Given that most Indians do not seem especially disturbed at the sight of Adolf Hitler's Mein Kampf being sold at railway kiosks and that stores bearing the Nazi leader's name open with alarming regularity, it seemed as if Open's editors had also failed to comprehend the barbarity of the title they had employed.

Eight decades since it was made, Riefenstahl's documentary continues to be studied by PR, advertising and film professions for lessons in how to manufacture adulation for a subject. Triumph of the Will is especially remembered for using low angles to inflate Hitler's appeal.

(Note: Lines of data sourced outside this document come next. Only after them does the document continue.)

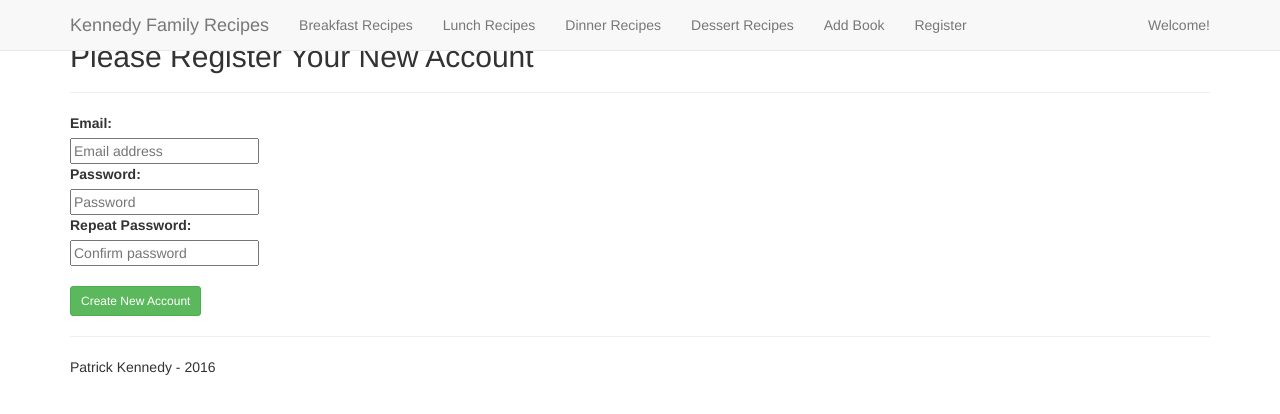
After one commit to szapata1014/App, a Flask app: page /register in a window 1280 px wide. The commit adds this page. Shown: the top 414 px of the page. Run offline with Flask 2, Linux system fonts and the light colour scheme; some libraries are stand-ins or nearby versions.

Commit message:
Added user registration woo

```diff
--- a/app/book/views.py
+++ b/app/book/views.py
@@ -3,7 +3,7 @@ from app.models import Book
 from .forms import AddBookForm
 from app import db
 
-book_blueprint = Blueprint('book', __name__, template_folder = 'templates')
+book_blueprint = Blueprint('book', __name__)
 
 def flash_errors(form):
 	for field, errors in form.errors.items():
--- a/app/book/templates/layout.html
+++ b/app/templates/layout.html
@@ -37,6 +37,7 @@
             <li><a href="#">Dinner Recipes</a></li>
             <li><a href="#">Dessert Recipes</a></li>
 	    <li><a href="{{ url_for('book.add_book') }}">Add Book</a></li>
+	    <li><a href="{{ url_for('user.register') }}">Register</a></li>
           </ul>
           <ul class="nav navbar-nav navbar-right">
             <li><a href="#">Welcome!</a></li>
--- /dev/null
+++ b/app/templates/register.html
@@ -0,0 +1,20 @@
+{% extends "layout.html" %}
+{% from "_form_macros.html" import render_field %}
+
+{% block content %}
+<div class="user-registration">
+  <div class="page-header">
+    <h2>Please Register Your New Account</h2>
+  </div>
+<form action="{{ url_for('user.register') }}" method="post">
+    {{ form.csrf_token }}
+    <dl>
+      {{ render_field(form.email, placeholder="Email address") }}
+      {{ render_field(form.password, placeholder="Password") }}
+      {{ render_field(form.confirm, placeholder="Confirm password") }}
+    </dl>
+    <button class="btn btn-sm btn-success" type="submit">Create New Account</button>
+  </form>
+</div>
+
+{% endblock %}
--- /dev/null
+++ b/app/user/forms.py
@@ -0,0 +1,9 @@
+from flask_wtf import Form
+from wtforms import StringField, PasswordField
+from wtforms.validators import DataRequired, Length, EqualTo, Email
+
+
+class RegisterForm(Form):
+    	email = StringField('Email', validators=[DataRequired(), Email(), Length(min=6, max=40)])
+    	password = PasswordField('Password', validators=[DataRequired(), Length(min=6, max=40)])
+    	confirm = PasswordField('Repeat Password', validators=[DataRequired(), EqualTo('password')])
--- a/app/user/views.py
+++ b/app/user/views.py
@@ -1,7 +1,28 @@
-from flask import render_template, Blueprint
+from flask import render_template, Blueprint, request, url_for, flash, redirect
+from sqlalchemy.exc import IntegrityError
+from app.models import User
+from .forms import RegisterForm
+from app import db
 
-user_blueprint = Blueprint('user', __name__, template_folder='templates')
+user_blueprint = Blueprint('user', __name__)
 
 @user_blueprint.route('/login')
 def login():
 	return render_template('login.html')
+
+@user_blueprint.route('/register', methods=['GET', 'POST'])
+def register():
+    	form = RegisterForm(request.form)
+    	if request.method == 'POST':
+        	if form.validate_on_submit():
+            		try:
+                		new_user = User(form.email.data, form.password.data)
+                		new_user.authenticated = True
+                		db.session.add(new_user)
+                		db.session.commit()
+                		flash('Thanks for registering!', 'success')
+                		return redirect(url_for('book.index'))
+            		except IntegrityError:
+               			db.session.rollback()
+                		flash('ERROR! Email ({}) already exists.'.format(form.email.data), 'error')
+    	return render_template('register.html', form=form)
--- a/db_create.py
+++ b/db_create.py
@@ -1,5 +1,7 @@
 from app import db
 from app.models import Book
+
+db.drop_all()
 
 db.create_all()
 
```
Also changed, not shown: app/models.py (+14 -0 lines), app/templates/_form_macros.html (renamed from app/book/templates/_form_macros.html), app/templates/add_book.html (renamed from app/book/templates/add_book.html), app/templates/books.html (renamed from app/book/templates/books.html), app/templates/index.html (renamed from app/book/templates/index.html), app/templates/login.html (renamed from app/user/templates/login.html), 5 other files.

The issue of Open is exuberant in its enthusiasm for the new prime minister. It has advice for him on his domestic and foreign policies, as well as an article on his sex appeal. "He's like that single uncle you fancy who occasionally comes over for meals," posits actress Meghna Patel. Adds a former Miss India America named Pria Warrick, "He just looks so wild – like a lion in that beard of his. And in a way, quite hot."

When Scroll.in phoned Open editor S Prasannarajan to ask what exactly the headline attempted to convey, he asked us to call back in an hour. He has since declined to accept our calls, and has not responded to text and email messages.

However, Modi isn't the first Indian politician to be praised by invoking the Nazi film. In 2007, Yusuf Ansari wrote a biography of Sonia Gandhi titled Triumph of Will. As with the editors of Open, Ansari is unlikely to have been motivated by malice. He is the great grandson of MA Ansari, a former president of the Indian National Congress, and has himself been a member of the department of policy planning and coordination of the All India Congress Committee.

Despite our best intentions, Scroll.in was unable to ask him about the title because Ansari is deep in the Ranthambore Sanctuary and inaccessible by phone, his agent Anuj Bahri said. Triumph of Will , says the blurb, is not a conventional biography "since it does not concern itself with the life of its subject, Sonia Gandhi, until she became relevant politically".  Instead, the book "is a narrative about Sonia Gandhi the politician and before that, Sonia Gandhi the political entity around whose silence the Congress party and its politics revolved".

Bahri, Ansari's literary agent, was also reluctant to discuss the title of the book without speaking with his client first, but said that they had come up with it together.

Meanwhile, here's the Riefenstahl film that still has the capacity to cause revulsion 80 years after it was made.